REQUIRED WORK.
Count the lines below that carry the word "const". Answer with that number alone.

PROVIDED ENTRIES.

++++++++++++++++++++

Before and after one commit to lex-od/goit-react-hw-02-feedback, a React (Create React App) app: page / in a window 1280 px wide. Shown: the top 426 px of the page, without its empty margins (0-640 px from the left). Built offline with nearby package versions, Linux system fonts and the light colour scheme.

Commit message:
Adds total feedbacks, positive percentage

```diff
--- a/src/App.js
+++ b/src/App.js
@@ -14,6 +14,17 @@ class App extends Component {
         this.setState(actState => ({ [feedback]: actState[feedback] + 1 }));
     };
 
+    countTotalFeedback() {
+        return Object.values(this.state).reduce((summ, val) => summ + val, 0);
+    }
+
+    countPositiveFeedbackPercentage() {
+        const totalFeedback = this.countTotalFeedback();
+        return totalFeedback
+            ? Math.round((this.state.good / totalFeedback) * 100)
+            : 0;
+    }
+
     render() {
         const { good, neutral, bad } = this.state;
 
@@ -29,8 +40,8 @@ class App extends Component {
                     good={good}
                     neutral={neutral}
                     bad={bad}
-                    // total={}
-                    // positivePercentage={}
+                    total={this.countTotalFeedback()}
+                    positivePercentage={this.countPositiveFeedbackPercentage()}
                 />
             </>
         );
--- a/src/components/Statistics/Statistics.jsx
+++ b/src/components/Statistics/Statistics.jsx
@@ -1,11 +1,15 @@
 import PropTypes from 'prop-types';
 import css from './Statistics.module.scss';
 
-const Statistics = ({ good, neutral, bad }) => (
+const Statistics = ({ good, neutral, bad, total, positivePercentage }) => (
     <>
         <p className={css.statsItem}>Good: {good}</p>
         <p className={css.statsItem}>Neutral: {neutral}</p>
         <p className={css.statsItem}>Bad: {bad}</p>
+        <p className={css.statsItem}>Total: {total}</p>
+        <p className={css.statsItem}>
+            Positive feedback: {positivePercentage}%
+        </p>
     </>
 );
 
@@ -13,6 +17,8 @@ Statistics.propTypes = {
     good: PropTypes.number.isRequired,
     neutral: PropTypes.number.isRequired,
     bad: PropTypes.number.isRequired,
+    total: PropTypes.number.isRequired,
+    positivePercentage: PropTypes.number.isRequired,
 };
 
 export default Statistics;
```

++++++++++++++++++++

EXPECTED ANSWER.
4